Historically that is, are there strong advantages to
creating an interpretted language over a compiled one. I am still not really sure I understand why a
compiler for perl would be such a bad idea. What aspects of the language could not be supported by a
in reply to Why has perl never been a compiled language...
A compiled Perl script needs
to have the whole Perl compiler/interpreter (it can be called
either or both, depending on your point of view) bundled with it
mostly because of `eval STRING'. For `eval STRING' to work,
you have to be able to do everything you can do in the compile
phase at runtime.
This topic just yesterday came up on the perl6-internals list.
As it hasn't yet been captured by mail-archive, here's a message
The problem isn't the speed of `eval STRING' or the compilation system,
it's how to make it exist and work.

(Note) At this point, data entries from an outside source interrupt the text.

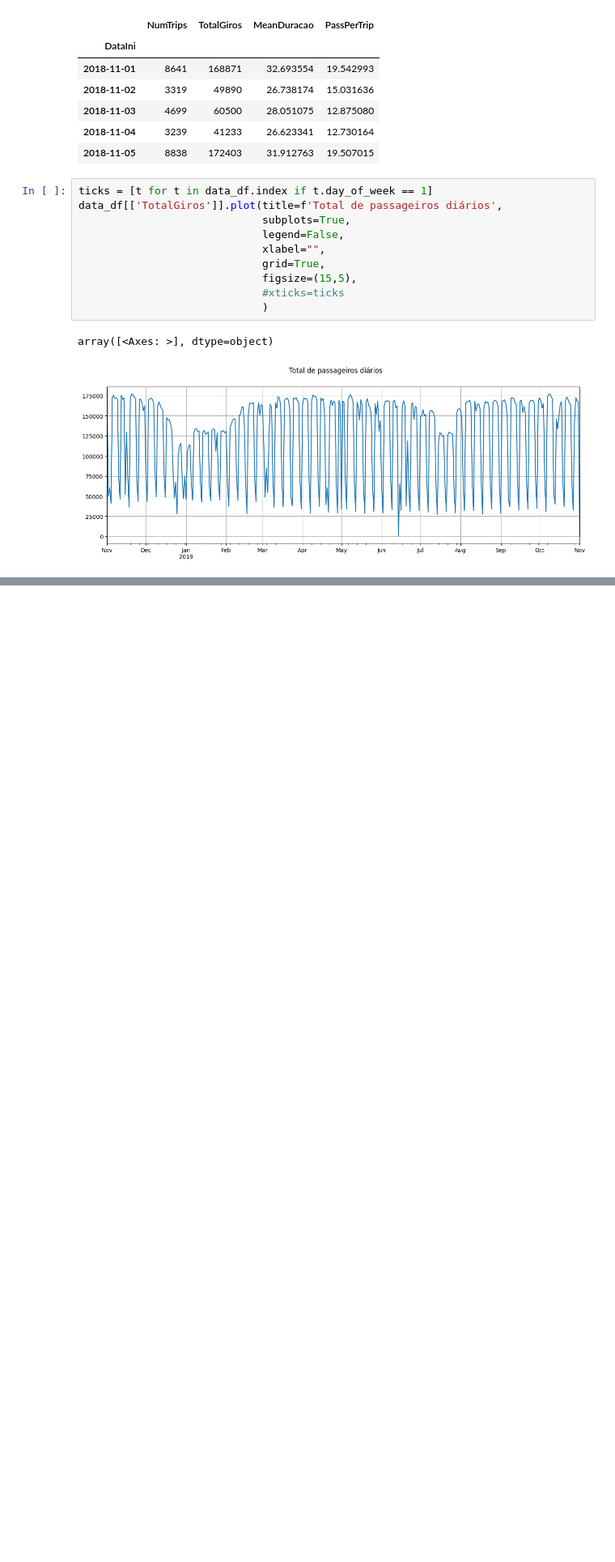
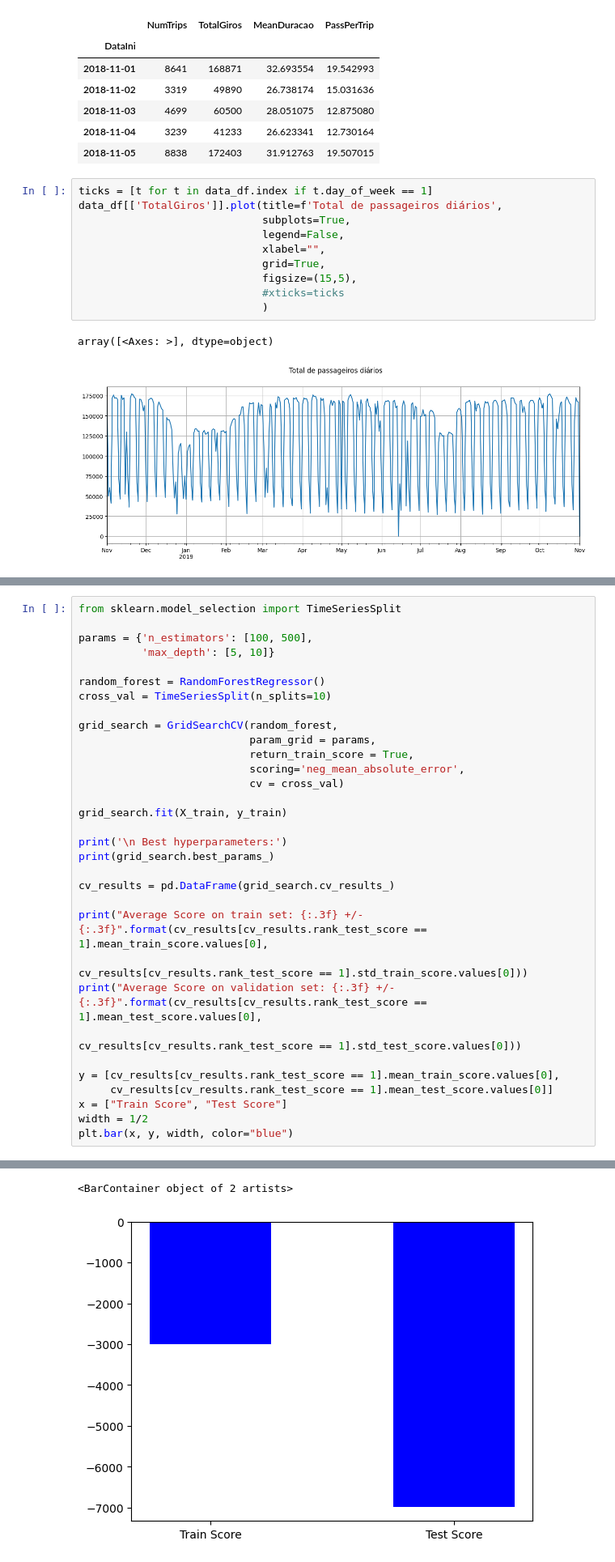
Before and after one commit to afego/ppgc-uff-machine-learning, a Jupyter notebook: florianopolis-bus/floripa-bus.ipynb, the cells around one changed output, grey strips where cells are left out. Shown at 81% size. Drawn from its saved outputs; the diff is of its cells as text; blank space fills up the shorter version.

```diff
--- a/florianopolis-bus/floripa-bus.ipynb
+++ b/florianopolis-bus/floripa-bus.ipynb
@@ -510,0 +669,33 @@ The trend observed in the 5 busiest routes also happens in general. here we can
+# %%
+from sklearn.model_selection import TimeSeriesSplit
+
+params = {'n_estimators': [100, 500],
+          'max_depth': [5, 10]}
+
+random_forest = RandomForestRegressor()
+cross_val = TimeSeriesSplit(n_splits=10)
+
+grid_search = GridSearchCV(random_forest,
+                           param_grid = params,
+                           return_train_score = True,
+                           scoring='neg_mean_absolute_error',
+                           cv = cross_val)
+
+grid_search.fit(X_train, y_train)
+
+print('\n Best hyperparameters:')
+print(grid_search.best_params_)
+
+cv_results = pd.DataFrame(grid_search.cv_results_)
+
+print("Average Score on train set: {:.3f} +/- {:.3f}".format(cv_results[cv_results.rank_test_score == 1].mean_train_score.values[0],
+                                                                     cv_results[cv_results.rank_test_score == 1].std_train_score.values[0]))
+print("Average Score on validation set: {:.3f} +/- {:.3f}".format(cv_results[cv_results.rank_test_score == 1].mean_test_score.values[0],
+                                                                     cv_results[cv_results.rank_test_score == 1].std_test_score.values[0]))
+
+y = [cv_results[cv_results.rank_test_score == 1].mean_train_score.values[0],
+     cv_results[cv_results.rank_test_score == 1].mean_test_score.values[0]]
+x = ["Train Score", "Test Score"]
+width = 1/2
+plt.bar(x, y, width, color="blue")
+# %% [output]
@@ -510,0 +706,2 @@ The trend observed in the 5 busiest routes also happens in general. here we can
+<BarContainer object of 2 artists>
+[figure, added]
```
Also changed, not shown: parts of 34 cells of this notebook.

To make `eval STRING' work, the
whole of the compiler has to be there, waiting, whenever a program is
run. That means a theoretical binary compile of `print "Hello world\n"'
has to come packaged with howevermany megs the Perl executable takes up.
And that all ports, for example JVM and Palm, have to implement the
compiler natively, rather than just having code compiled elsewhere and
sync-ed to the Palm or run from the JVM.
Simply deciding that `eval STRING' is "unimplemented" on these
theoretical ports and binary compiles is the best idea I've heard yet,
but we should remember that `require' is built on `eval STRING'.
There are a lot of issues involved here, but that's basically
the executive summary of why all of Perl can't be supported
by a "reasonable" compiler.